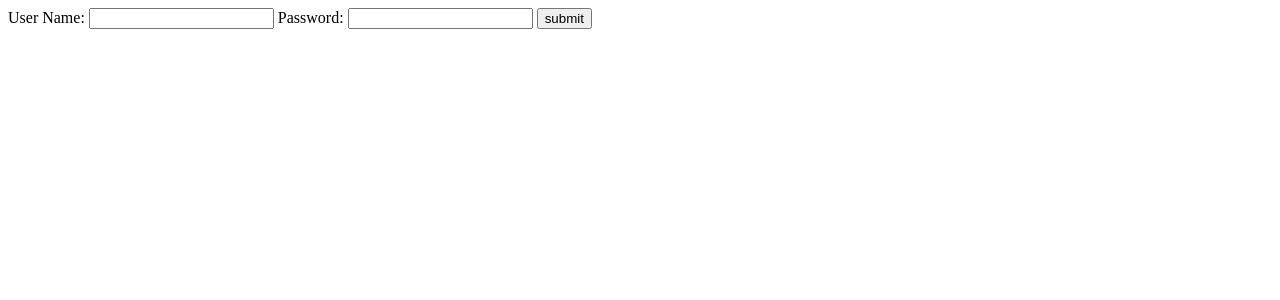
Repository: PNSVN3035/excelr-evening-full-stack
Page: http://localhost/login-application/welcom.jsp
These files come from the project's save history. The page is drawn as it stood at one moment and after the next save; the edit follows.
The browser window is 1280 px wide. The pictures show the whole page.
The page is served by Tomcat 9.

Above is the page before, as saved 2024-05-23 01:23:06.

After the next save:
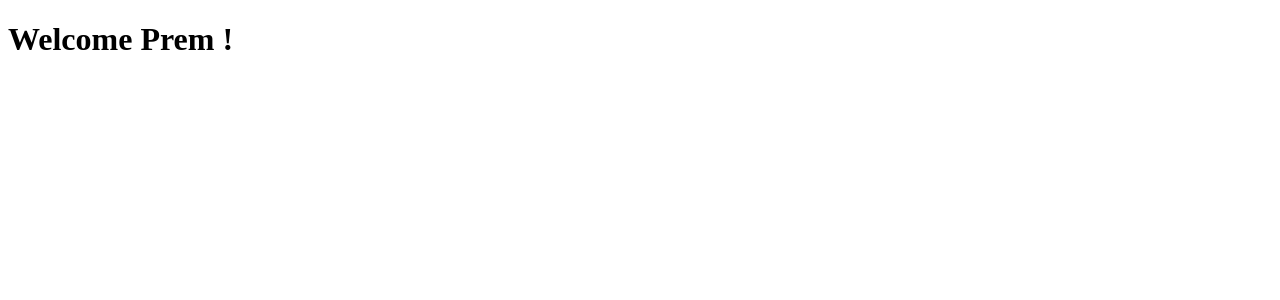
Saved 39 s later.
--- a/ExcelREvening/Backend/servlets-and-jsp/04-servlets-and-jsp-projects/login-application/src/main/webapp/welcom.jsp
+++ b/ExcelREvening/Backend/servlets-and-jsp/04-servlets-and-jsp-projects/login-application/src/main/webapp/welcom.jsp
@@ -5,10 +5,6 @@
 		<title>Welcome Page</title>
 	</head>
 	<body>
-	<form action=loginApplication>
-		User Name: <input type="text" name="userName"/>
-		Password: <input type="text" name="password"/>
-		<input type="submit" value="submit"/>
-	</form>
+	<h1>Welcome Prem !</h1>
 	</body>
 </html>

---

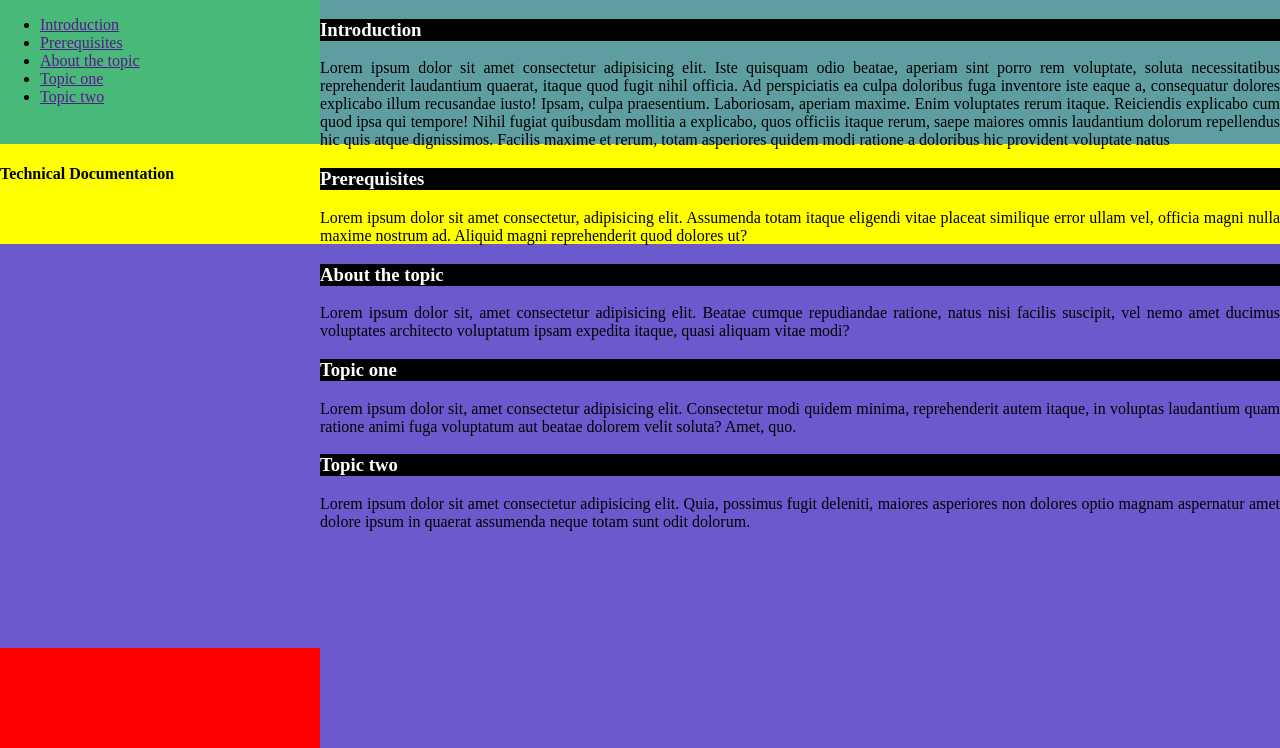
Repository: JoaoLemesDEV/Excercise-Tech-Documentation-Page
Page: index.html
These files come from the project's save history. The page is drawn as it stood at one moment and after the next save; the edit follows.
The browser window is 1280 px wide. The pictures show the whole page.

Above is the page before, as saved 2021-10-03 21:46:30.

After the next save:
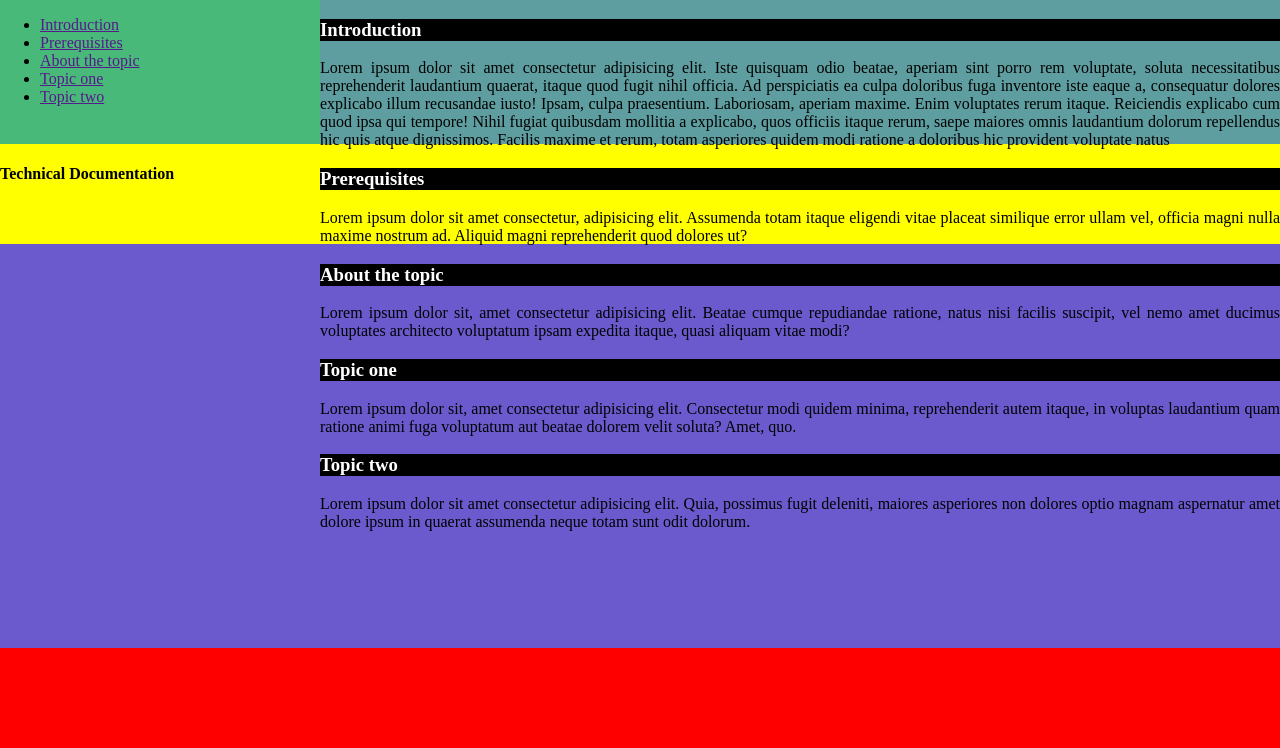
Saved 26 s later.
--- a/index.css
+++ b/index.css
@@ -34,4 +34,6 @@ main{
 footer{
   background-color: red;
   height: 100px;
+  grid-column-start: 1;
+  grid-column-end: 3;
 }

--

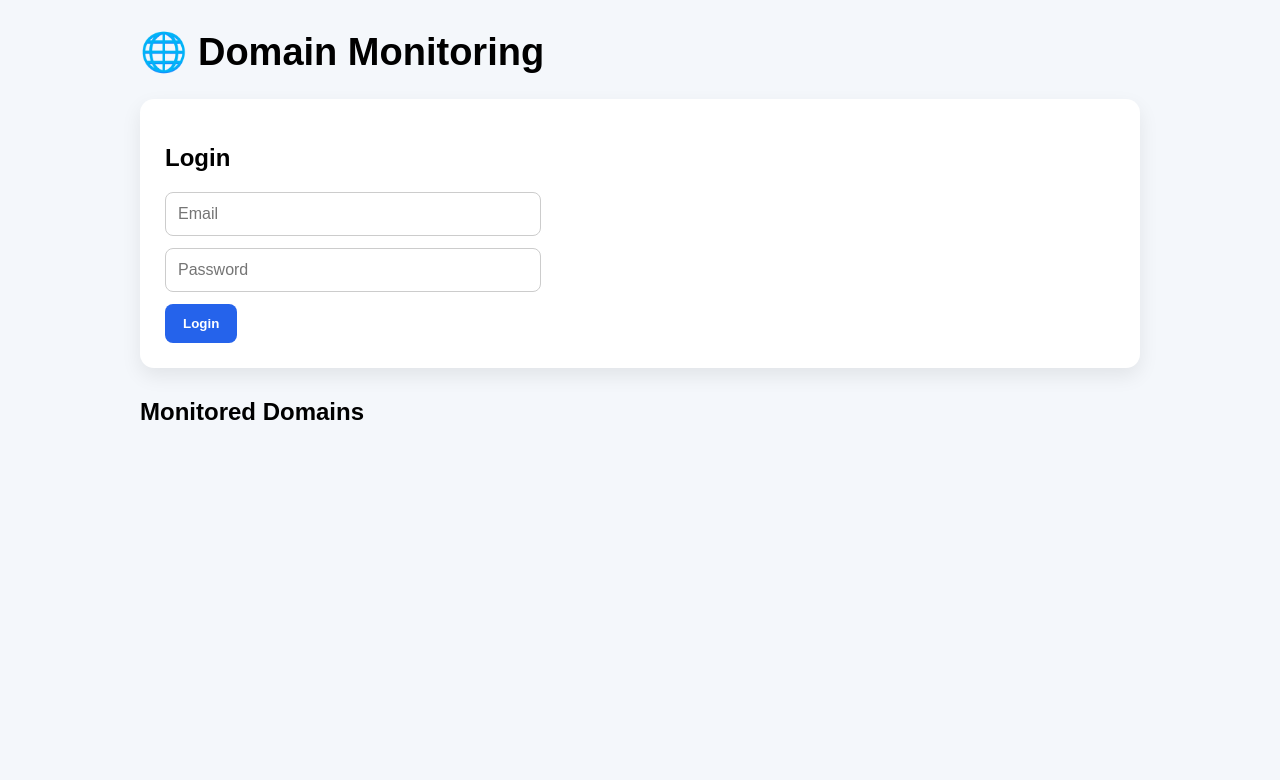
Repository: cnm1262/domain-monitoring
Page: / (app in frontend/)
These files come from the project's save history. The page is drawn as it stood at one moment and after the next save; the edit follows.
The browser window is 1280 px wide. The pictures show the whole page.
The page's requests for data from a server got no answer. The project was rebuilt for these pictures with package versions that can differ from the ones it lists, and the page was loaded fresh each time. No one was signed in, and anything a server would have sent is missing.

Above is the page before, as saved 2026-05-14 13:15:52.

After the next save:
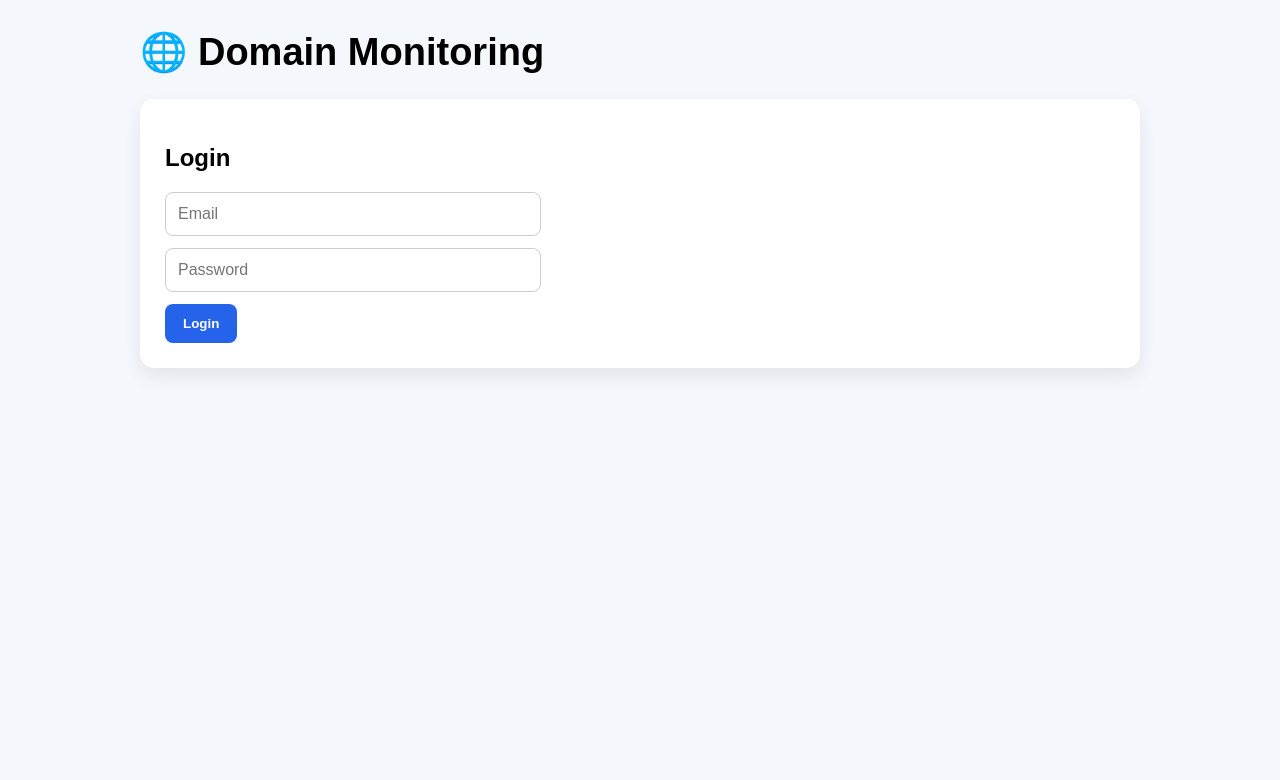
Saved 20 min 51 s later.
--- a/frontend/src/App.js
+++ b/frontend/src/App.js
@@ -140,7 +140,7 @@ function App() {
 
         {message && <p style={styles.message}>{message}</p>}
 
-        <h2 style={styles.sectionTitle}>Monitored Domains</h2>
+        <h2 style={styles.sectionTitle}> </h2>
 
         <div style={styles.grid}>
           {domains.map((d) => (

[WORK REQUEST]: Determine how many lines of the entries hold "input", and reply with that number only.

[EXPECTED ANSWER]: 3